|Start Date / Time||January 15, 2020 at 9:00 AM|
|End Date / Time||January 15, 2020 at 10:00 AM|
|Location||9455 MRB IV|
|Presenter Name||Maureen Gannon, Ph.D.|
|Presentation Title||Dissecting roles of the Pdx1 C-terminal in pancreas development and beta cell proliferation|
|Status||This meeting has already occurred|
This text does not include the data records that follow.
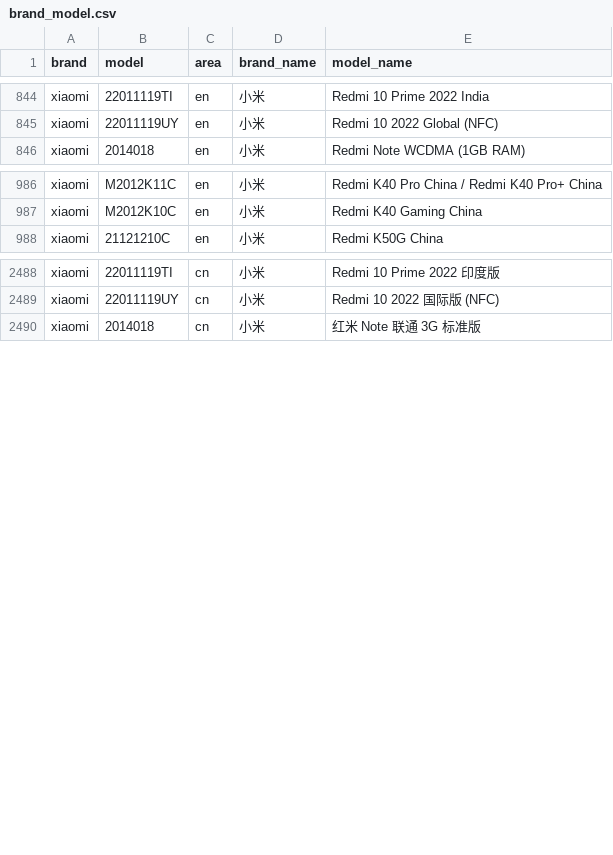
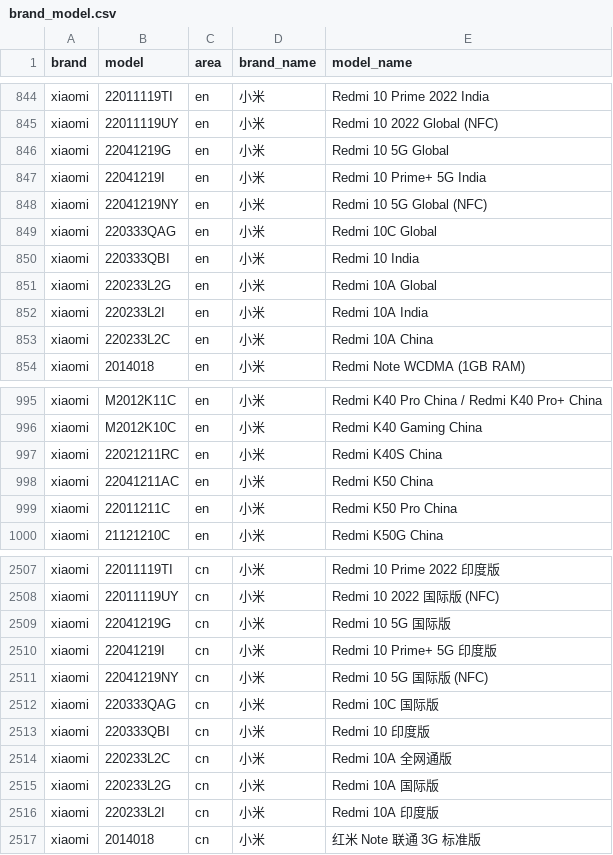
Before and after one commit to zhyi828/mobilemodels, a CSV file: brand_model.csv, drawn as a sheet; only a part is shown, gaps mark what is left out; the diff covers the shown part only.

Commit message:
Sync with MobileModels fea06289cde84f4a25c3e90e79a6deed2cd3728e

```diff
--- a/brand_model.csv
+++ b/brand_model.csv
@@ -845,2 +845,10 @@ xiaomi,22011119TI,en,小米, Redmi 10 Prime 2022 India
 xiaomi,22011119UY,en,小米, Redmi 10 2022 Global (NFC)
+xiaomi,22041219G,en,小米, Redmi 10 5G Global
+xiaomi,22041219I,en,小米, Redmi 10 Prime+ 5G India
+xiaomi,22041219NY,en,小米, Redmi 10 5G Global (NFC)
+xiaomi,220333QAG,en,小米, Redmi 10C Global
+xiaomi,220333QBI,en,小米, Redmi 10 India
+xiaomi,220233L2G,en,小米, Redmi 10A Global
+xiaomi,220233L2I,en,小米, Redmi 10A India
+xiaomi,220233L2C,en,小米, Redmi 10A China
 xiaomi,2014018,en,小米, Redmi Note WCDMA (1GB RAM)
@@ -987,2 +996,5 @@ xiaomi,M2012K11C,en,小米, Redmi K40 Pro China / Redmi K40 Pro+ China
 xiaomi,M2012K10C,en,小米, Redmi K40 Gaming China
+xiaomi,22021211RC,en,小米, Redmi K40S China
+xiaomi,22041211AC,en,小米, Redmi K50 China
+xiaomi,22011211C,en,小米, Redmi K50 Pro China
 xiaomi,21121210C,en,小米, Redmi K50G China
@@ -2489,2 +2508,10 @@ xiaomi,22011119TI,cn,小米, Redmi 10 Prime 2022 印度版
 xiaomi,22011119UY,cn,小米, Redmi 10 2022 国际版 (NFC)
+xiaomi,22041219G,cn,小米, Redmi 10 5G 国际版
+xiaomi,22041219I,cn,小米, Redmi 10 Prime+ 5G 印度版
+xiaomi,22041219NY,cn,小米, Redmi 10 5G 国际版 (NFC)
+xiaomi,220333QAG,cn,小米, Redmi 10C 国际版
+xiaomi,220333QBI,cn,小米, Redmi 10 印度版
+xiaomi,220233L2C,cn,小米, Redmi 10A 全网通版
+xiaomi,220233L2G,cn,小米, Redmi 10A 国际版
+xiaomi,220233L2I,cn,小米, Redmi 10A 印度版
 xiaomi,2014018,cn,小米, 红米 Note 联通 3G 标准版
```
Also changed, not shown: 18 added rows, 4 moved rows and 4 edited cells elsewhere in this file, 1 other file.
Transcriptional networks are critical to the proper development, differentiation, and expansion of pancreatic islet beta cells, working through enhancers and active promoters that form 3-dimensional hubs. The homeodomain transcription factor Pdx1 is a critical member of the beta cell transcriptional network during embryonic beta cell formation and postnatal life. Pdx1 is mutated in monogenic forms of human diabetes and plays critical roles in early pancreas specification, organ size and in beta cell formation, proliferation, and identity. Truncation of the C-terminal domain of PDX1 in vivo impacts organ size and leads to a dramatic reduction in the number of endocrine pancreas progenitors in mice. Notably, mutations in the C-terminus are associated with human type 2 diabetes. The C-terminus contains several key structural features, including low-glucose-dependent phosphorylation, competitive protein-protein interactions with SPOP/PCIF1 and OC1/HNF6, and a highly intrinsically disordered protein region with unknown function. Interactions with SPOP lead to PDX1 degradation while PDX1 and OC1 cooperate in multipotent progenitor cells to establish the endocrine pancreas gene program. Studies are underway to determine whether the structure and post-translational modification of the PDX1 C-terminus dictates its subcellular localization and interactions with cofactors necessary for pancreatic endocrine differentiation and for proper postnatal growth and function of beta cells.